*** Materials provided ***
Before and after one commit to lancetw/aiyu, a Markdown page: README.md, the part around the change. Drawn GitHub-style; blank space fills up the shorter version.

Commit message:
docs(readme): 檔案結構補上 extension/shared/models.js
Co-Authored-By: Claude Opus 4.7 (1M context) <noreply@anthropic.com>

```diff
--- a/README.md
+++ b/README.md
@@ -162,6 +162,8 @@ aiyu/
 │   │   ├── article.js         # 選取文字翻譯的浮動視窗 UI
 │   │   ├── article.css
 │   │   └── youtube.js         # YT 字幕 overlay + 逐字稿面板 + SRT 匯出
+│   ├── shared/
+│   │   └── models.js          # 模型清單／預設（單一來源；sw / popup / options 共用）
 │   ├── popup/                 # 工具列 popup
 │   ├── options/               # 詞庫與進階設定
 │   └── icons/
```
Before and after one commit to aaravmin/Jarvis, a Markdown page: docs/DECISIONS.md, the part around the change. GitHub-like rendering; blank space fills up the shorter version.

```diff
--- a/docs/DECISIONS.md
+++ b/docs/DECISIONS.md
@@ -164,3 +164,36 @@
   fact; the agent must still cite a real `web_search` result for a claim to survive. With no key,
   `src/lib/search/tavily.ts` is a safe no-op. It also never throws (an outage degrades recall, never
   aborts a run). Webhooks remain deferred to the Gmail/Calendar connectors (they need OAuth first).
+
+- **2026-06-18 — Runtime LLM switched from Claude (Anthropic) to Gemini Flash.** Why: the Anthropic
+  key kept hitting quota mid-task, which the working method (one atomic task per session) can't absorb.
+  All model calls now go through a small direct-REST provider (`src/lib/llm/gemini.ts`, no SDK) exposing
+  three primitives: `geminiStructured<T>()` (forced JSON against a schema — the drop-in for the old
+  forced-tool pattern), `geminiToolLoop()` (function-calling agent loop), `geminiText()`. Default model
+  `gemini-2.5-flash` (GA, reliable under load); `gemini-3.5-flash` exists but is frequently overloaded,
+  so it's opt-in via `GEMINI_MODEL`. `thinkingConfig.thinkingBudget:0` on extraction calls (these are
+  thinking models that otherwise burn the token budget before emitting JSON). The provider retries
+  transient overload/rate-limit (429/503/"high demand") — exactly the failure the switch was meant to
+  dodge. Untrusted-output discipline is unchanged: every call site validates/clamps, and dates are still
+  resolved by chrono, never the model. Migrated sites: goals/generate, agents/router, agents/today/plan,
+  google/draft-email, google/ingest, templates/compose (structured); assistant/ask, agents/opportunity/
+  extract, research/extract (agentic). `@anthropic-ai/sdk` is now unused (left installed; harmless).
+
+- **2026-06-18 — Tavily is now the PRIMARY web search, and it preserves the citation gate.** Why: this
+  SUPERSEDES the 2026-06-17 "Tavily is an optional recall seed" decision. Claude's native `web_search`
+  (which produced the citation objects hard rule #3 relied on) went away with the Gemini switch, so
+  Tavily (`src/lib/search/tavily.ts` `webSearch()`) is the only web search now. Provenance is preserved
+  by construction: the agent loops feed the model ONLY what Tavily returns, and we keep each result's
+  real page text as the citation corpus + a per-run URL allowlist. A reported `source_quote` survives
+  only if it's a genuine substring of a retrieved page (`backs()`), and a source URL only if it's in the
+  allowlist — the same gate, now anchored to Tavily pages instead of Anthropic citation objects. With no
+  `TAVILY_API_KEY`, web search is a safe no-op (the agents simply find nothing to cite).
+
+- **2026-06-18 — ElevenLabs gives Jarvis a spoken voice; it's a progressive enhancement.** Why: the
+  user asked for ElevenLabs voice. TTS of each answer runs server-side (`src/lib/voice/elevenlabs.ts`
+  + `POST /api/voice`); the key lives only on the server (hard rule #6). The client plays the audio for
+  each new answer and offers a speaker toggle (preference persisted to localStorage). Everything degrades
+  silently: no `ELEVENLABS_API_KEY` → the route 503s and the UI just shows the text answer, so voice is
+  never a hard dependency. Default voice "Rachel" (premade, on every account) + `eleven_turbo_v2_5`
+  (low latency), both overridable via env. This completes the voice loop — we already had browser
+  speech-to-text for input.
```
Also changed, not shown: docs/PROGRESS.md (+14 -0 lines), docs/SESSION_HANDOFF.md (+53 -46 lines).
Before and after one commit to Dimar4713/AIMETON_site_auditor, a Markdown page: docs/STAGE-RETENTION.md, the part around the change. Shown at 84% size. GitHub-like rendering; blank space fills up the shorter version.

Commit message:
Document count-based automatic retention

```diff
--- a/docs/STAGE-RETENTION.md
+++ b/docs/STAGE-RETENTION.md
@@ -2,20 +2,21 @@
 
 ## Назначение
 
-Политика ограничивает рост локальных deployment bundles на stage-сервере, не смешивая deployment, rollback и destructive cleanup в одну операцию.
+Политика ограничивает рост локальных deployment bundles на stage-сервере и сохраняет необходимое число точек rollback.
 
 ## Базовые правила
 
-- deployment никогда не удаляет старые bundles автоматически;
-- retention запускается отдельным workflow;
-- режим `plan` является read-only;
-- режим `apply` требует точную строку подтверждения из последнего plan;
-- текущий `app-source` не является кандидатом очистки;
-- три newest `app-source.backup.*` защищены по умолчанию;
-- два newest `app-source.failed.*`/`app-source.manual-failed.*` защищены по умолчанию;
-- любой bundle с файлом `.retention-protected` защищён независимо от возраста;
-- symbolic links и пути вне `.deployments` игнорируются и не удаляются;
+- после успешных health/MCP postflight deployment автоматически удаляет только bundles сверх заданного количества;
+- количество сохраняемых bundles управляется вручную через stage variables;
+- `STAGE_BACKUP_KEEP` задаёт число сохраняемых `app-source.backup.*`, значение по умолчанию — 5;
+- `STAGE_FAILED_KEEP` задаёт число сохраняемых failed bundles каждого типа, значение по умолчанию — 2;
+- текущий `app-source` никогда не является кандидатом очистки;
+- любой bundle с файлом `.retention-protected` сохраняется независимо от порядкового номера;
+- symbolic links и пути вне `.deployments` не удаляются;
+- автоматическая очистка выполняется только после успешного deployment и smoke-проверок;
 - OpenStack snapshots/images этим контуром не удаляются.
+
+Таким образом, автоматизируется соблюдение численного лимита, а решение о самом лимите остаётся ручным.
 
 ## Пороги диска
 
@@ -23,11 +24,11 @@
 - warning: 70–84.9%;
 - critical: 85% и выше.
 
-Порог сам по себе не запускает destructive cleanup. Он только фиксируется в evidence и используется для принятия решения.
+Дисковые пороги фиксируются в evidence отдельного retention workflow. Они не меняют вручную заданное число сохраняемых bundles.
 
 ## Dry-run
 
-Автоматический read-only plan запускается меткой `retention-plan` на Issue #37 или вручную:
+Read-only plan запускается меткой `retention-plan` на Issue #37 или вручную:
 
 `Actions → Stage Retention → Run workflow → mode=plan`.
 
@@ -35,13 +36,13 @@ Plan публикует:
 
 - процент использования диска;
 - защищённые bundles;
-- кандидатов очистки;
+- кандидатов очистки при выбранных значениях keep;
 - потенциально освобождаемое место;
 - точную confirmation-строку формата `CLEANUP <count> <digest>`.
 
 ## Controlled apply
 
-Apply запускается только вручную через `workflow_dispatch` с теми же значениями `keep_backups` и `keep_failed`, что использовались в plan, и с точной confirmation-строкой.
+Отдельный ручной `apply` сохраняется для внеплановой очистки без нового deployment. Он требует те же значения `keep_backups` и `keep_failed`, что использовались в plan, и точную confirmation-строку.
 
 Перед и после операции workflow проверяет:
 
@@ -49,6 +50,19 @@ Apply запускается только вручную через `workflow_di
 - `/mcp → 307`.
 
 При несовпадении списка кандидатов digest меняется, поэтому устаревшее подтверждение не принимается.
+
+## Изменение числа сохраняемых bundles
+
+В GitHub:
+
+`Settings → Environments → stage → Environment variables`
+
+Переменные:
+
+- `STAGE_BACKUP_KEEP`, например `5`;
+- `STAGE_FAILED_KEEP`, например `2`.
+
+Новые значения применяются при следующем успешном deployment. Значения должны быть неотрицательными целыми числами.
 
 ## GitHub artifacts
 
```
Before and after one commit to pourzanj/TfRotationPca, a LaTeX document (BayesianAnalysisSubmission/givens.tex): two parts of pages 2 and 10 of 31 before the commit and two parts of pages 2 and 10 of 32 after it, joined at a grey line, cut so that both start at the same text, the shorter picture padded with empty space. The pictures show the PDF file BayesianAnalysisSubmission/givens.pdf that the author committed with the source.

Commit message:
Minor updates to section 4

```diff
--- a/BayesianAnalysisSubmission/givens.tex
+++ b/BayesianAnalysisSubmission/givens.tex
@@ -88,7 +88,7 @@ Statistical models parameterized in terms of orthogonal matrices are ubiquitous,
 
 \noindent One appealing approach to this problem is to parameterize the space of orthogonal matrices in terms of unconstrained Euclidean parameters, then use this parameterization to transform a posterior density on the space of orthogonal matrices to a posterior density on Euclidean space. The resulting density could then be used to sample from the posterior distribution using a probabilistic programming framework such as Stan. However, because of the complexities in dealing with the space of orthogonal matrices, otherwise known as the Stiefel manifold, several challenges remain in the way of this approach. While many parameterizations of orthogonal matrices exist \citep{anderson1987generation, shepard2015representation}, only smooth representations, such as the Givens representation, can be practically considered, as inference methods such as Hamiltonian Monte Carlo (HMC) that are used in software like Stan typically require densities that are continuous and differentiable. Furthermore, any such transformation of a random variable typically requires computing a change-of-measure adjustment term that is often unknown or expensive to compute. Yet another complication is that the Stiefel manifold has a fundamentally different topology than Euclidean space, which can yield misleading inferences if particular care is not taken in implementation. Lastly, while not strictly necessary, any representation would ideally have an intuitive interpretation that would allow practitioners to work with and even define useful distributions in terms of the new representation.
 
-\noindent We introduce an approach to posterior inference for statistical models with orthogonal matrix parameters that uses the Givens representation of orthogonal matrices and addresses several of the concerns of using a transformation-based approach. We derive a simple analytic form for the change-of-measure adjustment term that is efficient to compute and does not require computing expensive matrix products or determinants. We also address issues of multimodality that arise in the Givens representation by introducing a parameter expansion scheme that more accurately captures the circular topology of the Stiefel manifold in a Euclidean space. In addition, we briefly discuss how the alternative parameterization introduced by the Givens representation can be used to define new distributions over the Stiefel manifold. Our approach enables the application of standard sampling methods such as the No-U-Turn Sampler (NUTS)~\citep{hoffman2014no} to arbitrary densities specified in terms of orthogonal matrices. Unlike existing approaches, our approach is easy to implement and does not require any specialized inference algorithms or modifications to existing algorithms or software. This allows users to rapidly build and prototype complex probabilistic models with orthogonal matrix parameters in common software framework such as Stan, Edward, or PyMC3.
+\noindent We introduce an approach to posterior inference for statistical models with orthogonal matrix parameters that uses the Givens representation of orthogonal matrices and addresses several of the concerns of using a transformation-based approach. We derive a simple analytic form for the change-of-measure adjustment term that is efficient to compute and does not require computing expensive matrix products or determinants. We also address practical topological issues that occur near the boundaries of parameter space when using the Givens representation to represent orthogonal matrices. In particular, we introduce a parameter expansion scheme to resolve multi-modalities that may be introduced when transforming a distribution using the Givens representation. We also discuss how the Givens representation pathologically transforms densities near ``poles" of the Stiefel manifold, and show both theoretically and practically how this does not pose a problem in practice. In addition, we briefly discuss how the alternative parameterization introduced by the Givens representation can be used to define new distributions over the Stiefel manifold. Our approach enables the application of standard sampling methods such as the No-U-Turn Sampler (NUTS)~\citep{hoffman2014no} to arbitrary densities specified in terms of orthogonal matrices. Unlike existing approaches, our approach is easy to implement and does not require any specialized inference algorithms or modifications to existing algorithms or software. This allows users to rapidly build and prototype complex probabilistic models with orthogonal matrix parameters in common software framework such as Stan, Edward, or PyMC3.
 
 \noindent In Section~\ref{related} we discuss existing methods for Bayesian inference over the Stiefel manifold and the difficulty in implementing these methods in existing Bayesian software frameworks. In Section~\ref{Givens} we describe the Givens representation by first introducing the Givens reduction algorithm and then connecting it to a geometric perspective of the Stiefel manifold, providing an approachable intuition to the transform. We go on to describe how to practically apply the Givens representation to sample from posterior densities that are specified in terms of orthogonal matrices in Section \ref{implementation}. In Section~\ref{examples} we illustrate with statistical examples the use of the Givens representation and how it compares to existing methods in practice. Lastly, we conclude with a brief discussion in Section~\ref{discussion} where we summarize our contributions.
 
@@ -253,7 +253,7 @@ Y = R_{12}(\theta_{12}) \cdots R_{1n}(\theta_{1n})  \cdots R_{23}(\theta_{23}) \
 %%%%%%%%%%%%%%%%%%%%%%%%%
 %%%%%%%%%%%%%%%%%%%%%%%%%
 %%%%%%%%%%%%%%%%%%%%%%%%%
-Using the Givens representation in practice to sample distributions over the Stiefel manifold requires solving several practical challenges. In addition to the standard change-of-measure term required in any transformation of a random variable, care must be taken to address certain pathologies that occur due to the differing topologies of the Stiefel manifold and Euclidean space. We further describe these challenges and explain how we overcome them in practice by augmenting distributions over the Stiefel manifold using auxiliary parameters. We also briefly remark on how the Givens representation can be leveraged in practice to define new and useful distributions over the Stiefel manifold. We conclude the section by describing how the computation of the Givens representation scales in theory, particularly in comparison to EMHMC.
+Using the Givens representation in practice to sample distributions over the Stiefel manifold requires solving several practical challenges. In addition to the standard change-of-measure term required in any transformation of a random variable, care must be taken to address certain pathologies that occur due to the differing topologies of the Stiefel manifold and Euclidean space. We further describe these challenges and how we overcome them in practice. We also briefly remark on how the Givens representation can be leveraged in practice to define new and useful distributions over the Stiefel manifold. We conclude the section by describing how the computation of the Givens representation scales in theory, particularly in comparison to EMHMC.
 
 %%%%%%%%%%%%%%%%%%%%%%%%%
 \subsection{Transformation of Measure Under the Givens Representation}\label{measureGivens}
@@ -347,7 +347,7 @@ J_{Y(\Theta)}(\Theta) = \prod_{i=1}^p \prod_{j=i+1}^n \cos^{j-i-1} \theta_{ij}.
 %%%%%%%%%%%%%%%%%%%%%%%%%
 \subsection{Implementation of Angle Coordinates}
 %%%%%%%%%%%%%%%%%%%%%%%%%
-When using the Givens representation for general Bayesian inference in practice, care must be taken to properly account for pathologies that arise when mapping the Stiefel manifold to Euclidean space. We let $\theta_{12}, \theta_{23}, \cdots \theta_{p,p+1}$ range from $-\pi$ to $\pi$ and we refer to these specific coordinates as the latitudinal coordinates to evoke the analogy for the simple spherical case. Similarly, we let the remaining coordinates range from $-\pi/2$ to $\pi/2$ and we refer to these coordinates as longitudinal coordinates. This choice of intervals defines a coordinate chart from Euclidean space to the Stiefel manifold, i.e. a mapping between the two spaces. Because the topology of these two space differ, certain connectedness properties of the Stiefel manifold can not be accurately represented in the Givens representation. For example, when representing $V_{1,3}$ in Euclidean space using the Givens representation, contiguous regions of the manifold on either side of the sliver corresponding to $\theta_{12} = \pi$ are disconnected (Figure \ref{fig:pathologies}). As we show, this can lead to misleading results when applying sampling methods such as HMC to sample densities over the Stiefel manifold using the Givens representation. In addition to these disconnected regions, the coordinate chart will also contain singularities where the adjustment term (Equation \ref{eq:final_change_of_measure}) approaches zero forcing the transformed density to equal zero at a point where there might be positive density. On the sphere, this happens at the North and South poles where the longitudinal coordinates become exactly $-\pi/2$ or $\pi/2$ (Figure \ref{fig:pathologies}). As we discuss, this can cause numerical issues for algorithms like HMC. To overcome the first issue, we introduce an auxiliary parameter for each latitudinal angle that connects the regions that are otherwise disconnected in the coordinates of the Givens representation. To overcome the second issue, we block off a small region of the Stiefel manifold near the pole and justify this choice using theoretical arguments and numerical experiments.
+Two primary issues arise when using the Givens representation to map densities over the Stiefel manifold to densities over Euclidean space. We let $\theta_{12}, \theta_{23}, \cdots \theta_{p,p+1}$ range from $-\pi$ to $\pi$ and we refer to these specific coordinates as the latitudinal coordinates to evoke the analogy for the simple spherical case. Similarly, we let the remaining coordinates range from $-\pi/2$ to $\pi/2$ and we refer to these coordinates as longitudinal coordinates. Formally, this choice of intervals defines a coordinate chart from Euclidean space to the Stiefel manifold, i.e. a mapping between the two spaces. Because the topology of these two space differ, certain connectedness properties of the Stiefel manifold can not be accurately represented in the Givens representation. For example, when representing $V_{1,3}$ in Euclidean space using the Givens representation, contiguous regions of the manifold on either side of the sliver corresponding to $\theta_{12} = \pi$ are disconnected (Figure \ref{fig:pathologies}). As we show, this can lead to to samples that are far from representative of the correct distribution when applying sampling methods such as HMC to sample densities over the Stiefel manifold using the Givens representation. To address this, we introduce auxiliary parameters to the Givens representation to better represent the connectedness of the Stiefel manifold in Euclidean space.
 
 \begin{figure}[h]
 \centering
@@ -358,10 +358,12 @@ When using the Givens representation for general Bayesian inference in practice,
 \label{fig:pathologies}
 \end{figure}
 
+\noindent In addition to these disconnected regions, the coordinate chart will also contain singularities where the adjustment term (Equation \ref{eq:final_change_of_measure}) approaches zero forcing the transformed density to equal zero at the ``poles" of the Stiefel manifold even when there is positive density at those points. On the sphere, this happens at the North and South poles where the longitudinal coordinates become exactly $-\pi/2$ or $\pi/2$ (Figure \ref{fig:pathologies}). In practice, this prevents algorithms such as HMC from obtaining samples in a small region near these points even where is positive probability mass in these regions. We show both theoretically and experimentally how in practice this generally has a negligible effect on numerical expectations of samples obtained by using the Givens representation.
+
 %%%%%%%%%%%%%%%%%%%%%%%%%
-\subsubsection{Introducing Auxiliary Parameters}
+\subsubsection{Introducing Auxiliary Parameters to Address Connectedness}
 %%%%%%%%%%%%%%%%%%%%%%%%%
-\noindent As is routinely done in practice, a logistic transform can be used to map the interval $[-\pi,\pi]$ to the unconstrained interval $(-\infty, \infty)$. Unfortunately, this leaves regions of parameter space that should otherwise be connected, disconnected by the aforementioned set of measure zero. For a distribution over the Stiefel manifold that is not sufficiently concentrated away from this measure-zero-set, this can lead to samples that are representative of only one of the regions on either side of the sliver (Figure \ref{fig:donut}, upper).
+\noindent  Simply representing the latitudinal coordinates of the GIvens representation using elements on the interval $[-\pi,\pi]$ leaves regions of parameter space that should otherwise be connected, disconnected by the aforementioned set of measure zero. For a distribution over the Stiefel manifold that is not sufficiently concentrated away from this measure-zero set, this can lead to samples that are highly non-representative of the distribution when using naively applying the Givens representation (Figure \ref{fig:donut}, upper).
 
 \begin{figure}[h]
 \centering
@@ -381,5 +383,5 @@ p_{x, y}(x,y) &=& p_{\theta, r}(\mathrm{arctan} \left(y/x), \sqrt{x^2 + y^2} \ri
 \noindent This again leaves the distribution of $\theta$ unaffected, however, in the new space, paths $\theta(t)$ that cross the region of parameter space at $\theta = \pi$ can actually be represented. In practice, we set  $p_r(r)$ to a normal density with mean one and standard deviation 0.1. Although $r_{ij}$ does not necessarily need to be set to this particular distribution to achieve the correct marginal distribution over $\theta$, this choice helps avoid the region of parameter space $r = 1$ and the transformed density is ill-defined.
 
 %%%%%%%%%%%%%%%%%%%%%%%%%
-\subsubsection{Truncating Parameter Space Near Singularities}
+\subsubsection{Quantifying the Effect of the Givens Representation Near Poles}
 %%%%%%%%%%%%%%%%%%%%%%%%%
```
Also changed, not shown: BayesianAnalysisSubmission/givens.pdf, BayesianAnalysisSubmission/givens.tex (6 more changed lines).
*** End of Materials provided ***
**Problem to work on**. Across the records above, how many lines hold the string "DECISIONS"? The number alone will do.

**Completed exercise**. 3